We went out again over the weekend, and I felt much more alert and aware of my surroundings. I kept trying to find ways to apply what I read in the book into my photos. Here’s a few I took with my thought process!

Road Work Ahead
I lined up the building to the left of the frame so there’s stability while the other lines go diagonal. I included the work sign for that contrast in color. The wide angle (10-20mm) lens really helped me get everything in the frame.

A simple shot, but I liked the strong red/green complementary colors. I anchored the fire alarm to the corner to make the wall seem more bare and open.

Play for me
I actually took 2 shots. The other focused on the lock in the front while blurring the hands. I chose to post this one because of the movement. I used the 50mm lens to put focus on the hands.

(More in my Around Austin album.)

I still have to finish reading the book, but I’m already happier with these shots than previous ones I’ve taken :3 There is still so much more to learn! The book is The Photographer’s Eye. Since I mentioned website usability books earlier, Don’t Make Me Think is a good start if you’re interested, and The Design of Everyday Things is a great “classic” on usability in general.

Another look at design

January 27th, 2009 by Cat

I attended a course by Edward Tufte today (which was really good) and decided to type out some of my notes. Though he tends to focus on print and presentations more, I think these could still apply to webdesign.

1. Information overload means it’s a poor design. Don’t blame your audience for being “stupid”. Fix your design.

2. You cannot optimize one element. When you do local optimization, you make it worse globally. For example, if you think something like a menu bar isn’t being seen enough, you shouldn’t focus on making that one element better. You should be looking at the design as a whole.

3. Whenever we make a visual move, it needs to be perfectly clear, but no more. Make a minimal change that is still clear (the smallest effective difference). For example, you don’t need to do SOMETHING LIKE THIS to emphasize when something like this is just as clear.

4. If the strongest visual element is negative space due to clutter or distractive elements, there is a problem. The information should have emphasis instead of optical clutter.
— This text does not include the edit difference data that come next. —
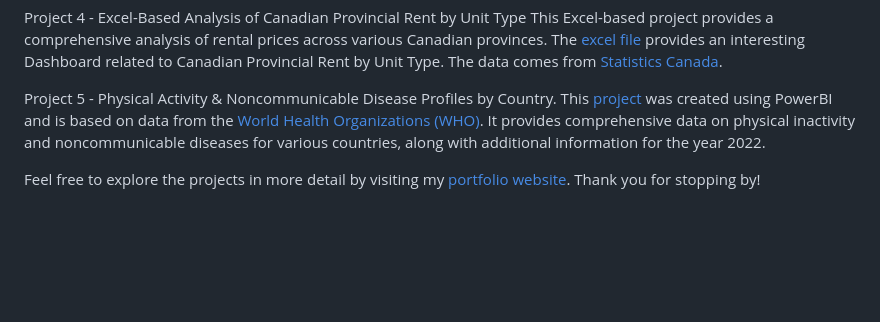
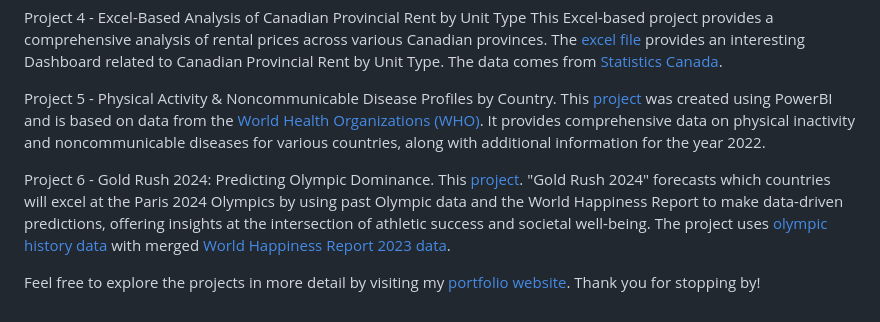
Before and after one commit to andreluizcoelho/AndreCoelhoPortfolio, a Markdown page: README.md, the part around the change. GitHub-like rendering; blank space fills up the shorter version.

```diff
--- a/README.md
+++ b/README.md
@@ -16,4 +16,6 @@ This Excel-based project provides a comprehensive analysis of rental prices acro
 
 Project 5 - Physical Activity & Noncommunicable Disease Profiles by Country. This [project](https://github.com/andreluizcoelho/andrecoelhoportfolio/blob/main/WHO%20Physical%20Activity%202022%20-%20Country%20Profile%20Portfolio%20Project.pbix) was created using PowerBI and is based on data from the [World Health Organizations (WHO)](https://www.kaggle.com/datasets/yingwoowang/who-physical-activity-country-profile-2022). It provides comprehensive data on physical inactivity and noncommunicable diseases for various countries, along with additional information for the year 2022.
 
+Project 6 - Gold Rush 2024: Predicting Olympic Dominance. This [project](https://github.com/andreluizcoelho/andrecoelhoportfolio/blob/main/olympicmedalspredictionParis2024summer.ipynb). "Gold Rush 2024" forecasts which countries will excel at the Paris 2024 Olympics by using past Olympic data and the World Happiness Report to make data-driven predictions, offering insights at the intersection of athletic success and societal well-being. The project uses [olympic history data](https://www.kaggle.com/datasets/amirba/olympic-sports-and-medals-18962021/?select=summer.csv) with merged [World Happiness Report 2023](https://worldhappiness.report/) [data](https://happiness-report.s3.amazonaws.com/2023/DataForTable2.1WHR2023.xls).
+
 Feel free to explore the projects in more detail by visiting my [portfolio website](https://andreluizcoelho.github.io/andrecoelhoportfolio/). Thank you for stopping by!
```
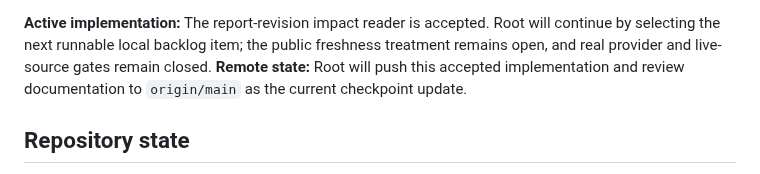
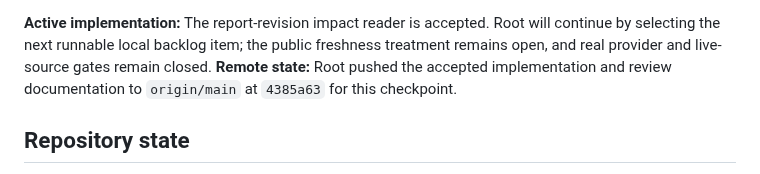
Before and after one commit to Asassinoooo/Waspada-Jakarta, a Markdown page: docs/CURRENT_CHECKPOINT.md, the part around the change. GitHub-like rendering.

Commit message:
docs(checkpoint): record remote acceptance push

```diff
--- a/docs/CURRENT_CHECKPOINT.md
+++ b/docs/CURRENT_CHECKPOINT.md
@@ -13,7 +13,7 @@
 **Remote:** `origin` → `https://github.com/Asassinoooo/Waspada-Jakarta.git`
 
 **Active implementation:** The report-revision impact reader is accepted. Root will continue by selecting the next runnable local backlog item; the public freshness treatment remains open, and real provider and live-source gates remain closed.
-**Remote state:** Root will push this accepted implementation and review documentation to `origin/main` as the current checkpoint update.
+**Remote state:** Root pushed the accepted implementation and review documentation to `origin/main` at `4385a63` for this checkpoint.
 
 ## Repository state
 
```
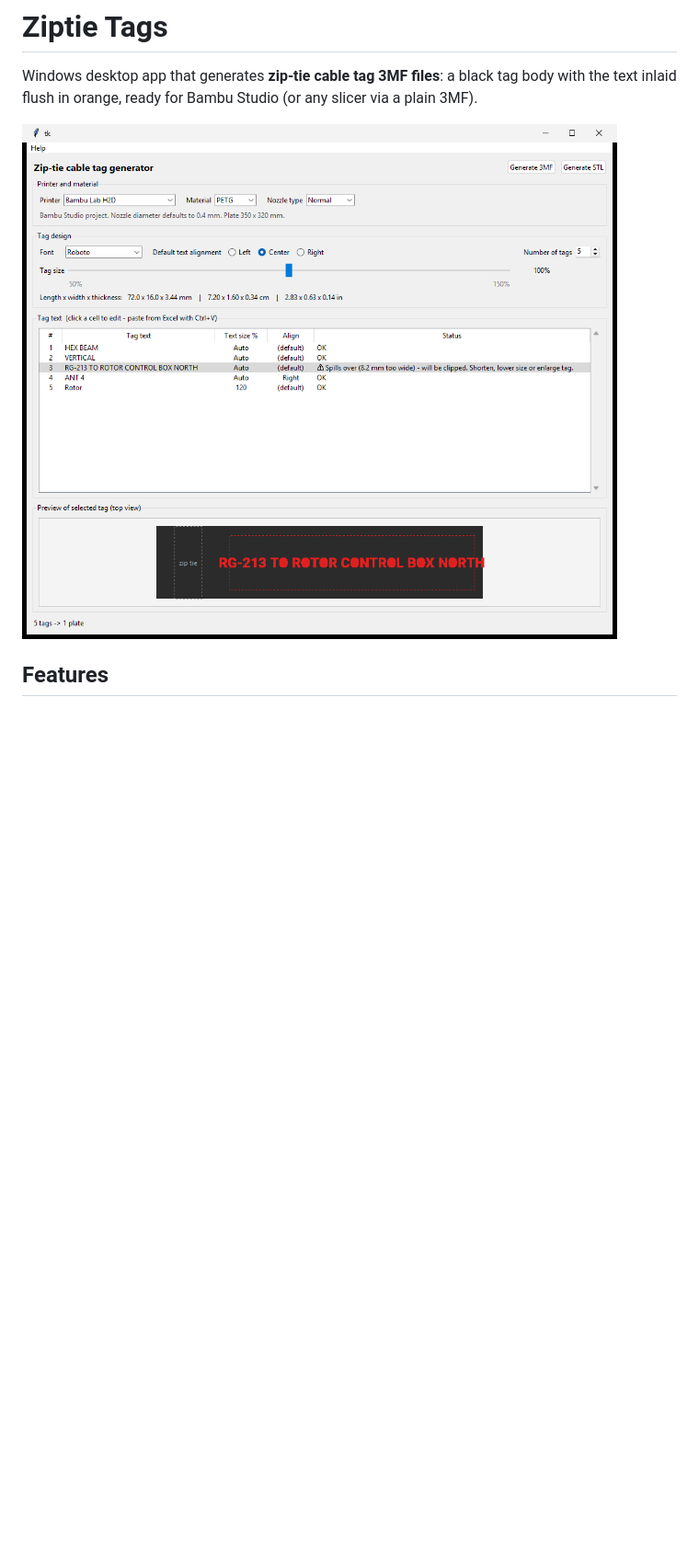
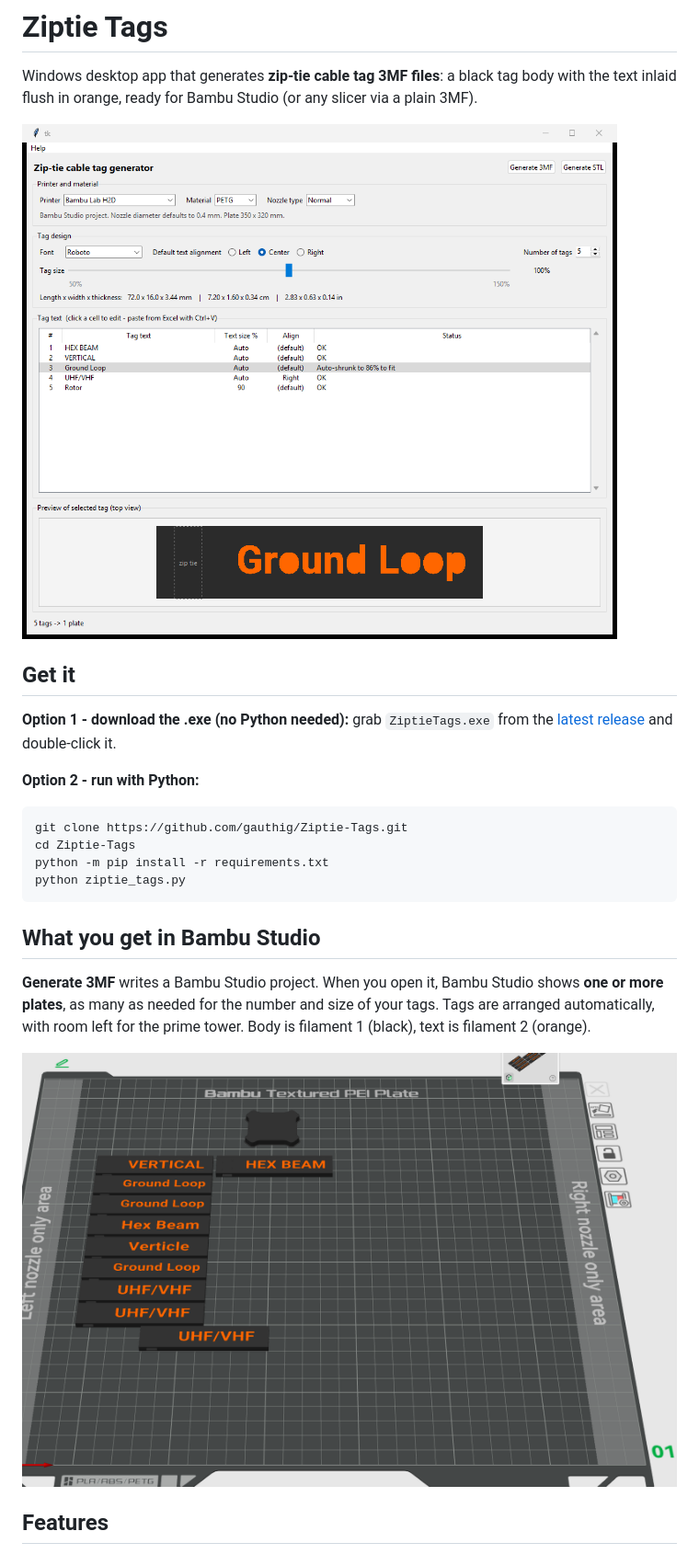
Before and after one commit to gauthig/Ziptie-Tags, a Markdown page: README.md, the part around one of its changes. Shown at 92% size. GitHub-like rendering; pictures changed too: docs/bambu_studio_plate.png (added), docs/screenshot.png; blank space fills up the shorter version.

Commit message:
Docs: readable UI screenshot, Bambu Studio plate screenshot, download/run options
- Replace README screenshot (selected tag text now fits and is readable).
- Add Bambu Studio screenshot and explain that Generate 3MF opens one or more
  plates depending on the number of tags.
- Show both ways to run: download ZiptieTags.exe from Releases, or run with Python.

Co-Authored-By: Claude Sonnet 5.5 <noreply@anthropic.com>

````diff
--- a/README.md
+++ b/README.md
@@ -3,7 +3,29 @@
 Windows desktop app that generates **zip-tie cable tag 3MF files**: a black tag body with the text
 inlaid flush in orange, ready for Bambu Studio (or any slicer via a plain 3MF).
 
-![screenshot](docs/screenshot.png)
+![Ziptie Tags window](docs/screenshot.png)
+
+## Get it
+
+**Option 1 - download the .exe (no Python needed):** grab `ZiptieTags.exe` from the
+[latest release](https://github.com/gauthig/Ziptie-Tags/releases/latest) and double-click it.
+
+**Option 2 - run with Python:**
+
+```powershell
+git clone https://github.com/gauthig/Ziptie-Tags.git
+cd Ziptie-Tags
+python -m pip install -r requirements.txt
+python ziptie_tags.py
+```
+
+## What you get in Bambu Studio
+
+**Generate 3MF** writes a Bambu Studio project. When you open it, Bambu Studio shows **one or more plates**,
+as many as needed for the number and size of your tags. Tags are arranged automatically, with room left for the
+prime tower. Body is filament 1 (black), text is filament 2 (orange).
+
+![Tags opened in Bambu Studio](docs/bambu_studio_plate.png)
 
 ## Features
 
````
Also changed, not shown: other parts of README.md (+0 -7 lines).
5. Important things should be adjacent in space, not stacked in time. Use the user’s eye span instead of short term memory. Using a book as an example, it’s easier to compare things on adjacent pages (can see both at once), than comparing the front of a page with the back of the same page (have to remember as you flip pages).

6. “No matter how beautiful your interface is, it’d be better if there’s less of it.”

7. Good design needs to give itself up to the content.

8. “A feature that is 6 layers down is not a feature.” (6 is an arbitrary number. The point is that if you have to go through several menus to find something, it might as well not be a feature.)

I find that when studying design or usability, you tend to read/hear something and think, yeah, that totally makes sense. It’s almost… common sense. However, if it’s truly common sense, why are there still so many awful designs out there?

Posted in UI